“Isn’t that just (x) year olds?”

I had all of this with my eldest…until he got older and his behaviours became more obvious to the outside world. I am now going through this with my youngest. It doesn’t get easier…and by that, I mean dealing with other people, including the ‘professionals’.

People compare the two children all the time…

“Oh, but the eldest is much worse!”

I have shared a few posts recently, explaining what the term ‘spectrum’ actually means because I am extremely fed up with having to explain to people that these two children experience overlaps in behaviour, but they experience autism in two very different ways.

“Isn’t the youngest just copying the older child?”

Aaaaargh. No. As I said, there are overlaps…but these two children couldn’t be more different. One may be more obvious than the other (currently) but that doesn’t make one more autistic than the other. They have their own struggles and difficulties.

As always, there is just TOO much to go into. As an example, my husband filmed my children this evening BOTH having meltdowns at the same time. My youngest screamed, threw things and was EXTREME! My eldest screamed and cried, but mainly ran around the room finding places to hide…under the table, in the gap between the fridge and the wall, under their tiny table and chairs, between the couch and wall…

I actually have a bruise on my head from where my youngest threw my phone at me last Friday, during a meltdown which started because he didn’t want me and his brother to build a Lego dinosaur. It took me to the ground…and I sobbed. My eldest asked if I wanted a hug and kiss to make it better. He is very sensitive and kind, but also very black and white. In his mind, the hug and kiss was all I needed, and everything was better now, despite the fact I was still sobbing and on the ground, clutching my head.

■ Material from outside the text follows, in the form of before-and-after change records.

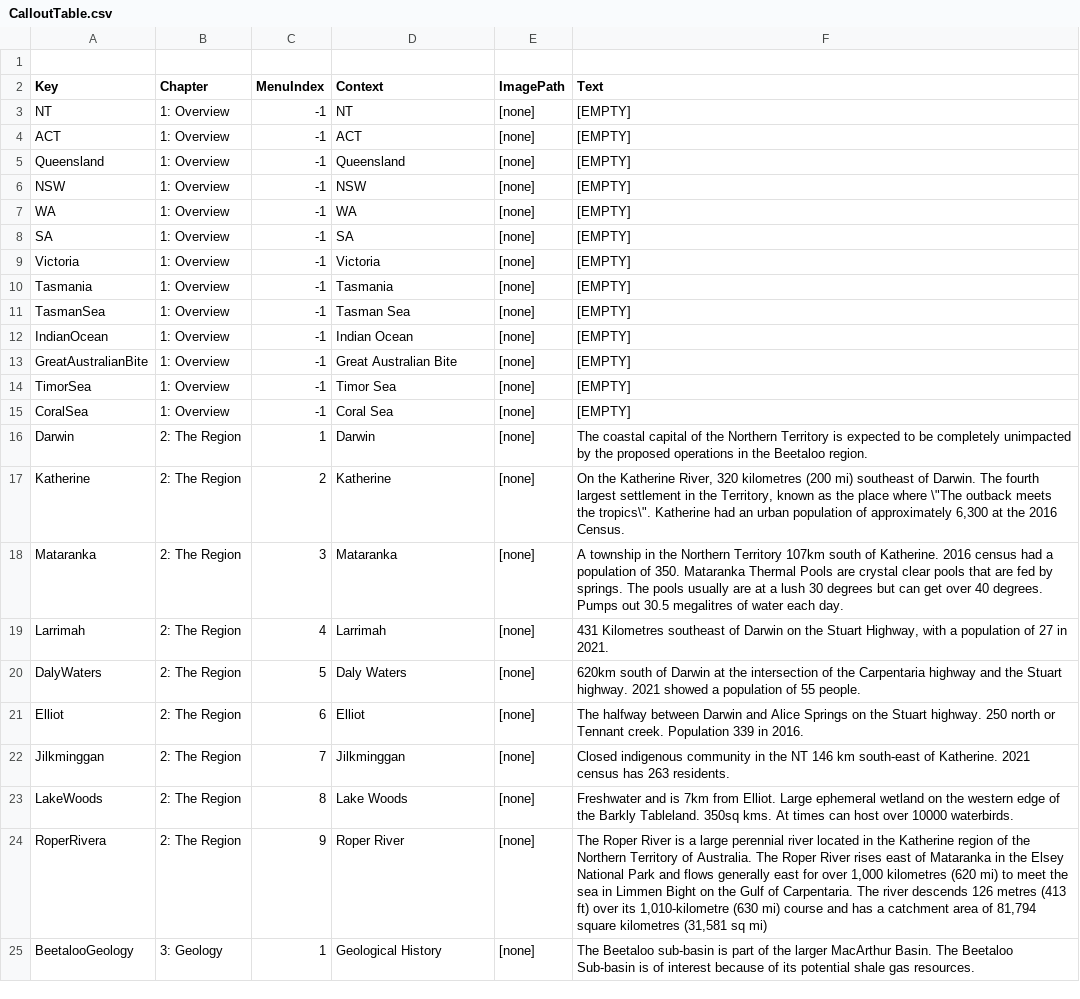
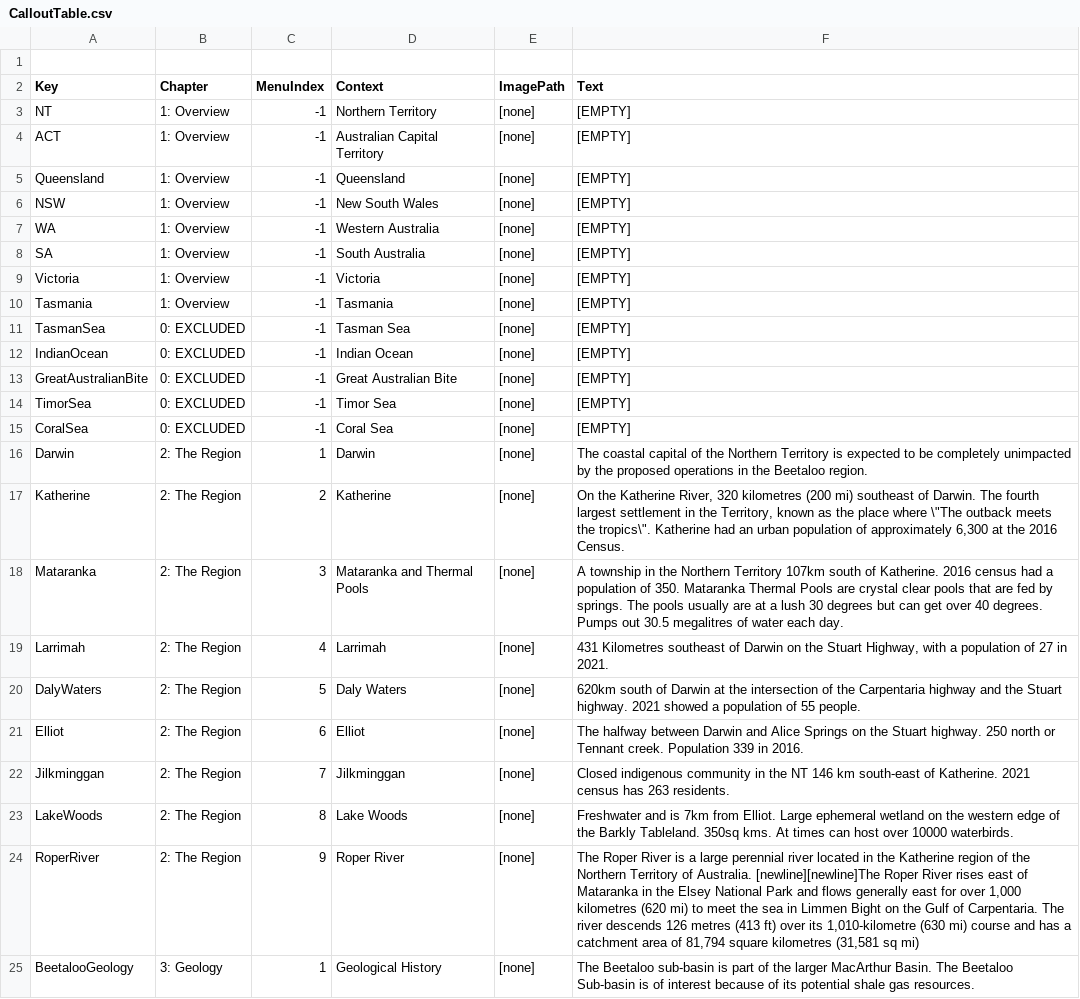
Before and after one commit to EyeCandyAnimation/Beetaloo, a CSV file: StreamingAssets/LocalDataFiles/CalloutTable.csv, drawn as a sheet; only a part is shown.

```diff
--- a/StreamingAssets/LocalDataFiles/CalloutTable.csv
+++ b/StreamingAssets/LocalDataFiles/CalloutTable.csv
@@ -2,18 +2,18 @@
 Key,Chapter,MenuIndex,Context,ImagePath,Text
-NT,1: Overview,-1,NT,[none],[EMPTY]
-ACT,1: Overview,-1,ACT,[none],[EMPTY]
+NT,1: Overview,-1,Northern Territory,[none],[EMPTY]
+ACT,1: Overview,-1,Australian Capital Territory,[none],[EMPTY]
 Queensland,1: Overview,-1,Queensland,[none],[EMPTY]
-NSW,1: Overview,-1,NSW,[none],[EMPTY]
-WA,1: Overview,-1,WA,[none],[EMPTY]
-SA,1: Overview,-1,SA,[none],[EMPTY]
+NSW,1: Overview,-1,New South Wales,[none],[EMPTY]
+WA,1: Overview,-1,Western Australia,[none],[EMPTY]
+SA,1: Overview,-1,South Australia,[none],[EMPTY]
 Victoria,1: Overview,-1,Victoria,[none],[EMPTY]
 Tasmania,1: Overview,-1,Tasmania,[none],[EMPTY]
-TasmanSea,1: Overview,-1,Tasman Sea,[none],[EMPTY]
-IndianOcean,1: Overview,-1,Indian Ocean,[none],[EMPTY]
-GreatAustralianBite,1: Overview,-1,Great Australian Bite,[none],[EMPTY]
-TimorSea,1: Overview,-1,Timor Sea,[none],[EMPTY]
-CoralSea,1: Overview,-1,Coral Sea,[none],[EMPTY]
+TasmanSea,0: EXCLUDED,-1,Tasman Sea,[none],[EMPTY]
+IndianOcean,0: EXCLUDED,-1,Indian Ocean,[none],[EMPTY]
+GreatAustralianBite,0: EXCLUDED,-1,Great Australian Bite,[none],[EMPTY]
+TimorSea,0: EXCLUDED,-1,Timor Sea,[none],[EMPTY]
+CoralSea,0: EXCLUDED,-1,Coral Sea,[none],[EMPTY]
 Darwin,2: The Region,1,Darwin,[none],The coastal capital of the Northern Territory is expected to be completely unimpacted by the proposed operations in the Beetaloo region.
 Katherine,2: The Region,2,Katherine,[none],"On the Katherine River, 320 kilometres (200 mi) southeast of Darwin. The fourth largest settlement in the Territory, known as the place where \""The outback meets the tropics\"". Katherine had an urban population of approximately 6,300 at the 2016 Census."
-Mataranka,2: The Region,3,Mataranka,[none],A township in the Northern Territory 107km south of Katherine. 2016 census had a population of 350. Mataranka Thermal Pools are crystal clear pools that are fed by springs. The pools usually are at a lush 30 degrees but can get over 40 degrees. Pumps out 30.5 megalitres of water each day.
+Mataranka,2: The Region,3,Mataranka and Thermal Pools,[none],A township in the Northern Territory 107km south of Katherine. 2016 census had a population of 350. Mataranka Thermal Pools are crystal clear pools that are fed by springs. The pools usually are at a lush 30 degrees but can get over 40 degrees. Pumps out 30.5 megalitres of water each day.
 Larrimah,2: The Region,4,Larrimah,[none],"431 Kilometres southeast of Darwin on the Stuart Highway, with a population of 27 in 2021."
@@ -23,3 +23,3 @@ Jilkminggan,2: The Region,7,Jilkminggan,[none],Closed indigenous community in th
 LakeWoods,2: The Region,8,Lake Woods,[none],Freshwater and is 7km from Elliot. Large ephemeral wetland on the western edge of the Barkly Tableland. 350sq kms. At times can host over 10000 waterbirds.
-RoperRivera,2: The Region,9,Roper River,[none],"The Roper River is a large perennial river located in the Katherine region of the Northern Territory of Australia. The Roper River rises east of Mataranka in the Elsey National Park and flows generally east for over 1,000 kilometres (620 mi) to meet the sea in Limmen Bight on the Gulf of Carpentaria. The river descends 126 metres (413 ft) over its 1,010-kilometre (630 mi) course and has a catchment area of 81,794 square kilometres (31,581 sq mi)"
+RoperRiver,2: The Region,9,Roper River,[none],"The Roper River is a large perennial river located in the Katherine region of the Northern Territory of Australia. [newline][newline]The Roper River rises east of Mataranka in the Elsey National Park and flows generally east for over 1,000 kilometres (620 mi) to meet the sea in Limmen Bight on the Gulf of Carpentaria. The river descends 126 metres (413 ft) over its 1,010-kilometre (630 mi) course and has a catchment area of 81,794 square kilometres (31,581 sq mi)"
 BeetalooGeology,3: Geology,1,Geological History,[none],The Beetaloo sub-basin is part of the larger MacArthur Basin. The Beetaloo Sub-basin is of interest because of its potential shale gas resources.
```
Also changed, not shown: StreamingAssets/LocalDataFiles/StringDirectory.csv, 4 other files.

My youngest paused, but would not look at me. He continued to shout, scream, kick and throw…just so angry and destructive. For his safety, and ours, I placed him in his bedroom where the meltdown continued, but I could supervise from a safe position.

My eldest kept pushing me earlier because I said he couldn’t play his video game. He was verbally rude and then headbutted me in the back. I got very angry and he immediately said sorry. I know he doesn’t want to hurt me, but it’s like much of the time, he just cannot handle any emotions (despite all the work we do on this) and feels compelled to be rude or physical.

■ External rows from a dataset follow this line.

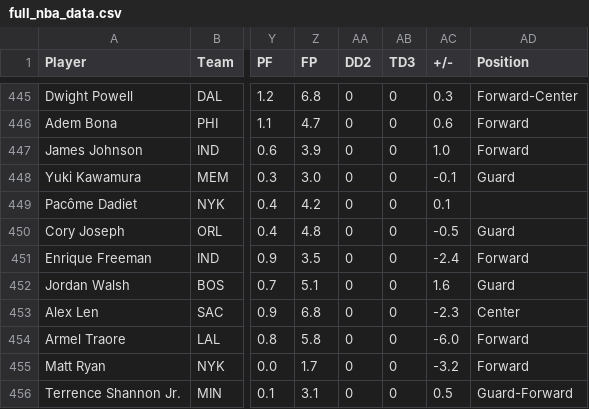
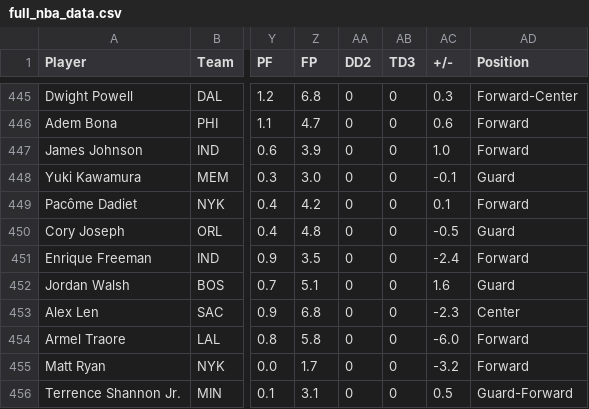
Before and after one commit to charmellaa/VA_NBA, a CSV file: data/full_nba_data.csv, drawn as a sheet; only a part is shown, gaps mark what is left out; the diff names each change by its address in the sheet, - before the commit and + after, or states it on an @@ line.

```diff
--- a/data/full_nba_data.csv
+++ b/data/full_nba_data.csv
-AD449 (Position): (empty)
+AD449 (Position): Forward
```
Also changed, not shown: data/full_nba_data_parallel.csv, data/playerslist.csv, 1 other file.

He has vocal and physical tics that would absolutely meet the criteria for Tourette’s. He has so many…and sometimes these can be replaced by new ones. At the moment, everything is poo and wee.

“But that’s normal for all kids isn’t it?”

Yes, all kids go through that phase, and find it funny…but he is relentless. And it gets placed into every part of conversation and every day life so casually. Much of the time, he doesn’t even realise he’s doing it. It is very hard to discipline children who can’t acknowledge, or understand, what they are doing wrong.

Without repeating details I have shared several times before, my eldest is ASD, I believe PDA, and also has very obvious sensory processing issues. We believe he may also have Tourette’s and Dyspraxia.

My youngest is generally a dream child. He can follow instructions, ask questions and interact on a level my eldest never did. His gross motor is pretty good. He has a love for crashing toys, breaking things and making loud noises. He has a lot of compulsions, and has to follow through behaviours that he knows are wrong…he even says sorry in a worried voice immediately after exhibiting the behaviour as I think he genuinely feels bad…or knows he will be told off. Again, it is so tricky disciplining a child who just can’t help themselves. He has sensory difficulties, particularly with regard to noises and touch, or things against his skin. He hates plasters and cream…and if I need to apply anything to his skin, I have to be really sneaky, hold him down or wait for him to be asleep. If he catches me doing something like this, a meltdown is triggered. He cannot be reasoned with, for example to apply cream because it will help his eczema. He has some OCD behaviours as well. Tasks must be completed properly…and if he starts something…it must be finished.

For example, he is obsessed with wipes, and is very obsessive about which ones he uses. If he has a wipe in the room and you give him another, he will go mad until he gets the specific wipe he wants. If this is dirty and removed because it is not okay to use, he will meltdown, or at the very least have a tantrum. He drags out tasks and activities…and sometimes it feels like he is using delay tactics. At bedtime this evening, his wipe was not folded correctly over the side of his bed so he would not settle until this has been resolved. As he got out of the bed to tend to this matter, Daddy continued reading their bedtime story, and my youngest lost it. He comes across as very controlling, but there is a huge need for him to experience things in a certain way and/or routine. If you carry him over a step, he must go back and walk on that step before he can move on with his day. If you put his shoes away, he must take them back to the place he took them off, and put the shoes away himself, arranging them correctly. He requires a lot of preparation and input before completing absolutely anything.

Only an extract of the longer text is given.